Australian electricity provider CS Energy has been hit by a ransomware attack, but the electricity generation has not been affected. The attack was discovered on November 27 and the company informed the public about the incident a few days later.
Queensland-based CS Energy, which is owned by the local government, provides electricity to millions of homes, as well as to large commercial and industrial customers in Queensland. CS Energy said the ransomware compromised devices on its corporate network, which was quickly isolated from other internal networks to prevent the malware from spreading.
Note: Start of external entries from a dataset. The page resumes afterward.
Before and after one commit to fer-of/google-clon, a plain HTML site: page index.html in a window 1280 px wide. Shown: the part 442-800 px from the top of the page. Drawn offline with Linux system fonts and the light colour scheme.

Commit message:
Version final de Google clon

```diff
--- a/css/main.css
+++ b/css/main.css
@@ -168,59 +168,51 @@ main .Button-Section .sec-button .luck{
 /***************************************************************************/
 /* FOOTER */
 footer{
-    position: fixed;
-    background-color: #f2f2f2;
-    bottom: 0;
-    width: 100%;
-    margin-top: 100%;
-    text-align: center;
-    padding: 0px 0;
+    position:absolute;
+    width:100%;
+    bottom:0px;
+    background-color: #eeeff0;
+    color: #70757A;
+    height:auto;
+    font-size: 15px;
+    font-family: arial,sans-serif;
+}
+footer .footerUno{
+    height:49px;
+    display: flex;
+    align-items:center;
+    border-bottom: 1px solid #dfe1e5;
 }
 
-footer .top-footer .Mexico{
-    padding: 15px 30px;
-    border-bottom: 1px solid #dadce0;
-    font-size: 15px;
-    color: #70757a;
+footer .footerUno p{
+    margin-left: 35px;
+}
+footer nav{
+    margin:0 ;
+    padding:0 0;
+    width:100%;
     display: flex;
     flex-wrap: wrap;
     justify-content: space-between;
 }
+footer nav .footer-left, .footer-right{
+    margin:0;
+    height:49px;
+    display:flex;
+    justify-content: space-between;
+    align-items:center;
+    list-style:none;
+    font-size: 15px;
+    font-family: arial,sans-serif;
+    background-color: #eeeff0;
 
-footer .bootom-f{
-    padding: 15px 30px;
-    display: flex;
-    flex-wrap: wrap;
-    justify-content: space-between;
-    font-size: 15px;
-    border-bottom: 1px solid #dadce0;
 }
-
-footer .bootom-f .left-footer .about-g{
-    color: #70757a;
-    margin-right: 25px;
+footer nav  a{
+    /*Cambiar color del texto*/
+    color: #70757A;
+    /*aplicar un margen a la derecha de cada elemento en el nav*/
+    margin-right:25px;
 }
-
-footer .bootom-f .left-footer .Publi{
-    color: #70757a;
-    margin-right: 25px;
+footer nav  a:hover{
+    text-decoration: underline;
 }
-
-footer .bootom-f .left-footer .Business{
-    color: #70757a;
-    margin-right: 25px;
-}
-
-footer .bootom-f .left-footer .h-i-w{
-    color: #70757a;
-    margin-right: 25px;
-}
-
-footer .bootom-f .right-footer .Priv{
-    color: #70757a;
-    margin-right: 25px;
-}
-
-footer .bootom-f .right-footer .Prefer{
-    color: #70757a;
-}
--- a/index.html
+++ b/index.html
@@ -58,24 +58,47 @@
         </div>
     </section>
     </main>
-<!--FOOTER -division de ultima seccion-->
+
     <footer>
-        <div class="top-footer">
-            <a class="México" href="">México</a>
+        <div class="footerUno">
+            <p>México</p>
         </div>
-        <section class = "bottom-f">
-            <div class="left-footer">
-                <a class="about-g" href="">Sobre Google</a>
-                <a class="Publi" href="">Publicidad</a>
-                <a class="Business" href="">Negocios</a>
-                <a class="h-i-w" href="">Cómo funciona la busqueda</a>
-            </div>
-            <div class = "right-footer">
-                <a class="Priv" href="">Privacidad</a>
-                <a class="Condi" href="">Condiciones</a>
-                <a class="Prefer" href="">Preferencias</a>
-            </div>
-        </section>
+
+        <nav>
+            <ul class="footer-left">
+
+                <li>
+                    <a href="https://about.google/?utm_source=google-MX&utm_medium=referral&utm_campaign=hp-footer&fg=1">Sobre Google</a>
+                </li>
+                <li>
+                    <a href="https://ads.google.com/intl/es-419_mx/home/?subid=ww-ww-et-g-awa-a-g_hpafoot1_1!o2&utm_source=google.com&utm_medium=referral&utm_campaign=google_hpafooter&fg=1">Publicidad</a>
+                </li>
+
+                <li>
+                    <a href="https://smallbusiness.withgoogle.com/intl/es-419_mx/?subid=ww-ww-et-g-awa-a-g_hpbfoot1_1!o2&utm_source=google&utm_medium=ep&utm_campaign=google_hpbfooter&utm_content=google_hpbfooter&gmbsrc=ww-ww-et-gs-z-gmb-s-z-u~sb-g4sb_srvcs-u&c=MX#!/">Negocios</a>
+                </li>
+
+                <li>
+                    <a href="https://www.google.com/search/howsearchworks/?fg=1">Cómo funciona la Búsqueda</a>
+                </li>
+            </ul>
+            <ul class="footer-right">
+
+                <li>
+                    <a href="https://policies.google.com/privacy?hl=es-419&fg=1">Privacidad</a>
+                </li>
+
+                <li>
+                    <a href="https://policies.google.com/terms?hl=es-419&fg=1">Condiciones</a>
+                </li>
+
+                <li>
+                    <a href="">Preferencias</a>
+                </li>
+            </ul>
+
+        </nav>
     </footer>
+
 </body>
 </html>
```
Safety and operations at its Kogan Creek and Callide power stations were not impacted, nor was power generation and delivery.
The company is working on restoring affected systems and noted that “Australia’s National Electricity Market is designed to ensure there is enough power generation and network capacity to securely meet customer demand, even in the event of unexpected outages of transmission lines and generators.”
The attack on the energy firm has been linked to Chinese state-sponsored hackers, it appears that the attack involved the well-known Conti ransomware, whose operators not only encrypt files on compromised systems, but also steal valuable data to convince the victim to pay a ransom.
Conti operators run a website where they leak the data of victims that refuse to pay up. CS Energy has been listed on that site since November 27, but the cybercriminals have yet to make public any files associated with the energy company.